Government changes to NHS reform will still result in increased usage of private medical schemes, putting an upward pressure on company premiums, says consultant Mercer.

The Health and Social Care Bill announced by the coalition government on 19 January 2011 has received widespread opposition from GPs, hospitals, consultants and other interested parties.

Earlier this week, the Government announced it would be changing many of the initiatives that were to be implemented, following recommendations from the NHS Future Forum. According to Mercer, despite the proposed changes, companies should continue to prepare for further increases in corporate healthcare costs. GP consortia will work with healthcare professionals to ensure the most effective multi-professional involvement in the design and commissioning of services.

Consortia will also not take on the full range of responsibilities by April 2013, but when they have the right skills, capacity and capability to do so. Despite these changes, Mercer believes that giving these consortia control over budgets may still affect the quality of care and the length of waiting lists.
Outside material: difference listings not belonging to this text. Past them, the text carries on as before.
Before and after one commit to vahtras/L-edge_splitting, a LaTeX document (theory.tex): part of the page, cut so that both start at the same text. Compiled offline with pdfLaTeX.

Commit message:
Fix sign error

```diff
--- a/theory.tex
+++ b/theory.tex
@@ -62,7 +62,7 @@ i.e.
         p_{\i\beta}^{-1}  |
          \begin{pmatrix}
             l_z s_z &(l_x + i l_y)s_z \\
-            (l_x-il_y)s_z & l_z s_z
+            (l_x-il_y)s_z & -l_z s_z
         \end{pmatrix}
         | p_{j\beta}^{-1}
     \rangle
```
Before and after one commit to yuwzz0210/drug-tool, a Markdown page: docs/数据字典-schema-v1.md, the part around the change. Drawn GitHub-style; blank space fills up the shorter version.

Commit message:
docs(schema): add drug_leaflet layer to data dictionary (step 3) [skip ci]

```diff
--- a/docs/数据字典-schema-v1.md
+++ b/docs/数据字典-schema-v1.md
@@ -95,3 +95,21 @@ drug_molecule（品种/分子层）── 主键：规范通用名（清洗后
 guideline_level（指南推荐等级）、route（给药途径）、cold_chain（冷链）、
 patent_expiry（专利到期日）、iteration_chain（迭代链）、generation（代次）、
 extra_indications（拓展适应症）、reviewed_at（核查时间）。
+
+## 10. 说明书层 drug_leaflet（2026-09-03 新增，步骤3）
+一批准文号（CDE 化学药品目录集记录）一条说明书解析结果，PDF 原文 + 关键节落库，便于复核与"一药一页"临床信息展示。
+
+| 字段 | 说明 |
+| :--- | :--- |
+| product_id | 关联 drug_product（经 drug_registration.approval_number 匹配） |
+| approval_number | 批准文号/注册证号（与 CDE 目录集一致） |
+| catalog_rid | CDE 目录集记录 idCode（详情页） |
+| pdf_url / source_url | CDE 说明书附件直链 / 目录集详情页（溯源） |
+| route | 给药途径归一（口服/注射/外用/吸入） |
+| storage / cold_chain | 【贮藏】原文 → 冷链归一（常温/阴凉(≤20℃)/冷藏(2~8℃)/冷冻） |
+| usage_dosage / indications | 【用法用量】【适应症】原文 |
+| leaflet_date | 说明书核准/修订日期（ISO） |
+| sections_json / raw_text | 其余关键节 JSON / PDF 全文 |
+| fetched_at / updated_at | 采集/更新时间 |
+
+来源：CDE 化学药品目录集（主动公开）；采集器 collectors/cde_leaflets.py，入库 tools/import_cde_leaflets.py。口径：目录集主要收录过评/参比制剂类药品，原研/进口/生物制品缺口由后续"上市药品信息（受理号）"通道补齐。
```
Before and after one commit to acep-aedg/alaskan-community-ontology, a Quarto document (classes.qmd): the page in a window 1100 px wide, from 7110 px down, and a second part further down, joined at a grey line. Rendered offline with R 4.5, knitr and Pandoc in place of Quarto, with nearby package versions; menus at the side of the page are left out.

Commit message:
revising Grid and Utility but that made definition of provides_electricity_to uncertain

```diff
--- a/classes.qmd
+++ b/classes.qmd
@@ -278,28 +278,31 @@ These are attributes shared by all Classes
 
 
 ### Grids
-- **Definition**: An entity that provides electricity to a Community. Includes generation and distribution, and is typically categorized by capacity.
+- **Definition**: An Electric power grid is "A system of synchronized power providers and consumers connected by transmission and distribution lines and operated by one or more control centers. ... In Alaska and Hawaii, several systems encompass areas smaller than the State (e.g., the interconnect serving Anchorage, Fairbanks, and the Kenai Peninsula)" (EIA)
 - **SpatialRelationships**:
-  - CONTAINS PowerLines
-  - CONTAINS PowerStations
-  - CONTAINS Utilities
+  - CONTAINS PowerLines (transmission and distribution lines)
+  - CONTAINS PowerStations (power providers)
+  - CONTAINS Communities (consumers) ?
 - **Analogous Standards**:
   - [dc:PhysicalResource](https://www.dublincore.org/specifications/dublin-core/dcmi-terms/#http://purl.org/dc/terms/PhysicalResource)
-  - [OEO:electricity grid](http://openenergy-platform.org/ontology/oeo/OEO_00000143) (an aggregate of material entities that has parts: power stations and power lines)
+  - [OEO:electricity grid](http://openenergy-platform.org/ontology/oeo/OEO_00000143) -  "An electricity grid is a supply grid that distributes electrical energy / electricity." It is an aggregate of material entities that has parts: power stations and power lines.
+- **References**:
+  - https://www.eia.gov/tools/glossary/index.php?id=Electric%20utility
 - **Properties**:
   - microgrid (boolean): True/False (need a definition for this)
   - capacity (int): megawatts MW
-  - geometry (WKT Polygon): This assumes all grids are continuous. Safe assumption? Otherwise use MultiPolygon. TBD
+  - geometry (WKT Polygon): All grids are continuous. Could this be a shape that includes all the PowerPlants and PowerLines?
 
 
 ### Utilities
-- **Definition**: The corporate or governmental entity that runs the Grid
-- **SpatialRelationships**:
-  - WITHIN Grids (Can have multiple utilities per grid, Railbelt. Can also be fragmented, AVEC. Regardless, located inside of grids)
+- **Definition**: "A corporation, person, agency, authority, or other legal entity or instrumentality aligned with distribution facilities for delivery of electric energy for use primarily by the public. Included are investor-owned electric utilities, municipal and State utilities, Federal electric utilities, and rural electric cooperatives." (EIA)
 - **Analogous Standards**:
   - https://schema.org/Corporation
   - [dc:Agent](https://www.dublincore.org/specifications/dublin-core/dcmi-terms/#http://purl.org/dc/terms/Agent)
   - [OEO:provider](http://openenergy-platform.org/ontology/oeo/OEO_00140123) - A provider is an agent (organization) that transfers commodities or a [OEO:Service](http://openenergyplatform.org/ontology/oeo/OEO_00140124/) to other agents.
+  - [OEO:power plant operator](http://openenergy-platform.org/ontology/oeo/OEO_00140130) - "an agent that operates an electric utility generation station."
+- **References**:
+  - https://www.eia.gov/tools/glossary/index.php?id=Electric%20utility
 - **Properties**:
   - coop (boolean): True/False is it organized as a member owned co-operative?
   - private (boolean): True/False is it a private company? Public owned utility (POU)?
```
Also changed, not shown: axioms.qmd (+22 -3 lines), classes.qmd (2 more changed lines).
According to Naomi Saragoussi, principal in Mercer's health and benefits business: "The devil is in the detail. While the Government has accepted the criticism of its policies and the plans to make the NHS more competitive appear to have been watered down, some areas lack clarity. It may be difficult for the consortia not to take a more commercial approach and prioritise more cost-effective treatments, despite their good intentions. We will have to wait and see."

Mercer says companies are already experiencing rocketing medical costs. The company's European Health and Benefits Report, published this week, showed UK medical inflation - the cost of providing healthcare and health-related benefits to employees - increased by 4.9% in 2010.

This follows increases in 2009 and 2008 of 6% and 10% respectively. While these rises are partly due to the impact of increased longevity and the growing costs of cancer care, the current programme of NHS reform will add to these inflationary pressures as the changes come into force.

Saragoussi added: "We are still concerned that the expanded GP consortia will not necessarily have the financial experience and skills to manage these large budgets. Clinicians will instead need to employ qualified staff or buy in support from external organisations, including private and voluntary sector bodies. Given that many of these will be experts from the PCTs, one wonders if the cost savings and reduction in bureaucracy will be as great as is anticipated."